Posted in Accountability, AdSense, advertising, Click fraud, Content Networks, domain, Emerging markets, Etarget, Google, Hungary,,, news sites, Old media, Origo, rivalry, search, Search Engines, SEM, Startlap, statistics, Tango, Vizsla24 | 2 Comments »


Posted by Annplugged on July 27, 2006

While there is no official data on the distribution of search engines used by Hungarian webizens, József Jároli, a SEO guy, and watchful blogger, made an interesting analysis.The Search Cake
As he puts it, the graph “shows the number of referrers by search engines and directories based on the results of 26 randomly selected publicly available web statistics in August, 2005.” What I find interesting in József’s graph is the visible non-existence of Google’s main rivals, Yahoo! and MSN, and József must be right that one of the main reasons for this is the lack of language option. Therefore, the 2nd, 3rd and 4th places are taken up by Hungarian search engines:

  • 2nd (in English: (start), which is a directory/ link collection in fact, and is very popular in Hungary (according to the owner, Sanoma Inc: it is the most popular opening page in browsers used by Hungarians).
  • 3rd (in English:, which used to squat on the domain, and now there is no news about the financial consequences of their deed, but being forced to give back the domain must have resulted in a considerable decrease regarding the traffic.
  • 4th as József writes: “ is the search engine of Hungary’s biggest portal: [origo].” I only add, for the sake of etimology, that it used to wear the name altavista, for obvious reasons, then was changed into alta vizsla (vizsla is an indigenous Hungarian hunting dog, a very nice, and friendly one indeed), then again changing into vizsla24 (so you had a hunting dog for the 24 hours of the day).

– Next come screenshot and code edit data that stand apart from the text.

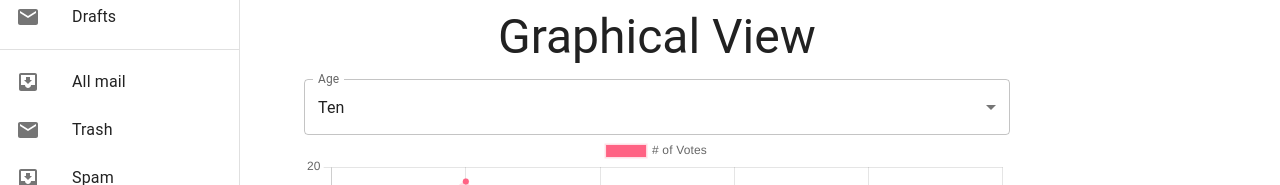
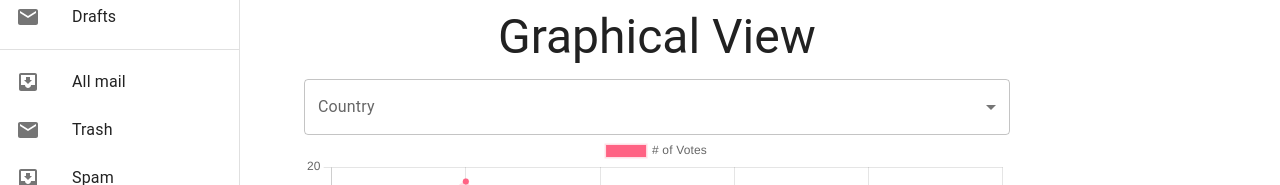
Before and after one commit to gavinev98/CoronaCheckEU, a React (Create React App) app: page / in a window 1280 px wide. Shown: the part 224-409 px from the top of the page. Built offline with nearby package versions, Linux system fonts and the light colour scheme.

Commit message:
change from fragment to array for menu.

```diff
--- a/src/components/Graph/Graph.js
+++ b/src/components/Graph/Graph.js
@@ -9,6 +9,7 @@ import InputLabel from '@mui/material/InputLabel';
 import MenuItem from '@mui/material/MenuItem';
 import FormControl from '@mui/material/FormControl';
 import Select from '@mui/material/Select'
+import { Menu } from '@mui/material';
 
 
 
@@ -24,6 +25,14 @@ const Graph = (props) => {
       //set coutnry selected to dropdown value
       setCountrySelected(event.target.value);
     }
+
+
+    const countriesFormatted = Object.entries(props.countries).map((key, value) => {
+      return (
+       key == 'Country' ? <MenuItem key={value} value={value} children={value}></MenuItem> : []
+      );
+    });
+
 
 
 
@@ -52,17 +61,15 @@ const Graph = (props) => {
     return (
         <>
       <FormControl fullWidth>
-        <InputLabel id="demo-simple-select-label">Age</InputLabel>
+        <InputLabel id="countryLabel">Country</InputLabel>
         <Select
-          labelId="demo-simple-select-label"
-          id="demo-simple-select"
-          value="10"
-          label="Age"
-          onChange="test"
+          labelId="CountrySelected"
+          id="country"
+          value={country}
+          label="Country"
+          onChange={handleChange}
         >
-          <MenuItem value={10}>Ten</MenuItem>
-          <MenuItem value={20}>Twenty</MenuItem>
-          <MenuItem value={30}>Thirty</MenuItem>
+        {countriesFormatted}
         </Select>
       </FormControl>
 
```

The graph shows that Google is/seems to be by far the most popular search engine, but the number of rivals and their possible distribution must have changed even in a relatively short span of time (1 year), on a relatively small market (approx. 2 million users). For one thing, there is a new engine called Tango, which is becoming a stronger and stronger player. The engine has been specifically developed for Hungarian morphology, character sets etc. by Etarget (PPC company) in cooperation with Sanoma Inc. (see Startlap catalog above), and can deal with requests more precisely in one respect. Its algorithm can not compete with Google, but again there are certain solutions that can enable to grab some slices from the search market. All the more as the popular Startlap catalogue mentioned above is also owned by Sanoma Inc. and this way the catalogue and the search engine can strengthen their online presence, according to Zoltán Harkányi (aka harzol). One of these techniques is that there are Tango search boxes placed in the middle of some online magazines, and journals like Figyelő (literally: ‘,’ one of the most respectful economic journals in Hungary), also belonging to the Sanoma group. Whenever you read the site and you suddenly feel the urge in your fingers to launch a search on the web, it is more conevenient to use an inner search box than to meander to Google with extra clicks. The efficiency of results is varying, depending on the topic and sites you wish to get more info on. But the quick availability is not to be neglected.
What Tango does not have however, to mention but a few, is not only the solid income from GOOG shares, the 100-factor based algorithm, or the international renomé, but also the constant PR news that Google has in the Hungarian press. Tango’s birth was announced, and since then there is no more about it to keep it afresh in users’ mind.

Posted in Google, Hungary, search, Search Engines, statistics, Tango | 2 Comments »